While the herb is sometimes called Siberian Ginseng, it is not actually a ginseng.
During the 1950’s and 1960’s Russian scientists began to extensively study the constituents and activities of eleuthero. A new terminology was about to be born, as scientists studied substances that were able to bring about an “increased nonspecific resistance” to an organism. These substances and the plants that contained them were called “adaptogens".
Numerous clinical studies performed in Russia have documented the efficacy of eleuthero as an adaptogen. In the late 1960’s and 1970’s studies were conducted in over 2,100 healthy people. These studies showed that eleuthero increased the ability of the subjects to with stand stresses such as heat, noise, motion, exercise, and increase in workload.
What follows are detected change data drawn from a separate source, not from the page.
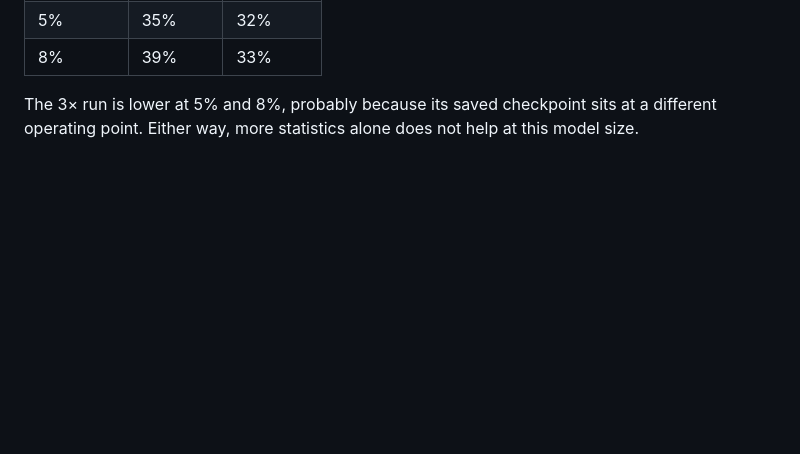
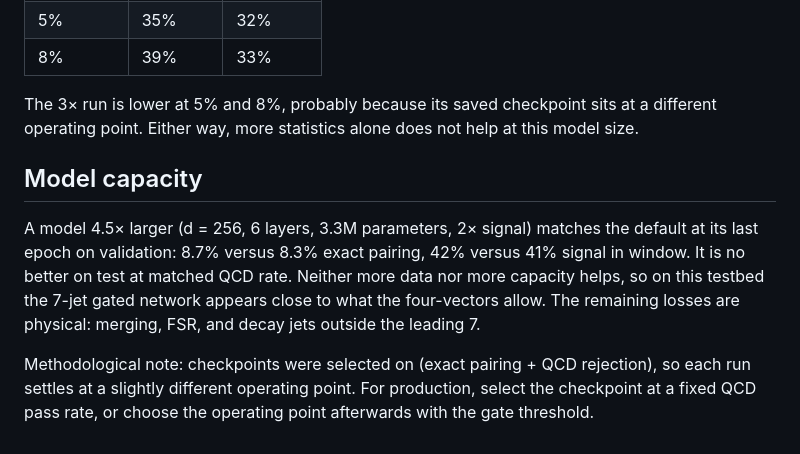
Before and after one commit to lawrenceleejr/CombinatorialSolver, a Markdown page: docs/REVIEW.md, the part around the change. Rendered like a GitHub page; blank space fills up the shorter version.

Commit message:
Review: model-capacity result and checkpoint-selection note
Co-Authored-By: Claude Opus 5.5 <noreply@anthropic.com>
Claude-Session: https://claude.ai/code/session_01Lu9v35rrhHAiGrYogHsTaG

```diff
--- a/docs/REVIEW.md
+++ b/docs/REVIEW.md
@@ -100,3 +100,17 @@ the balance) does not improve signal-in-window at matched QCD pass rates:
 The 3× run is lower at 5% and 8%, probably because its saved checkpoint sits at
 a different operating point. Either way, more statistics alone does not help at
 this model size.
+
+## Model capacity
+
+A model 4.5× larger (d = 256, 6 layers, 3.3M parameters, 2× signal) matches
+the default at its last epoch on validation: 8.7% versus 8.3% exact pairing,
+42% versus 41% signal in window. It is no better on test at matched QCD rate.
+Neither more data nor more capacity helps, so on this testbed the 7-jet gated
+network appears close to what the four-vectors allow. The remaining losses are
+physical: merging, FSR, and decay jets outside the leading 7.
+
+Methodological note: checkpoints were selected on (exact pairing + QCD
+rejection), so each run settles at a slightly different operating point. For
+production, select the checkpoint at a fixed QCD pass rate, or choose the
+operating point afterwards with the gate threshold.
```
Subjects also experienced increases in mental alertness and work output.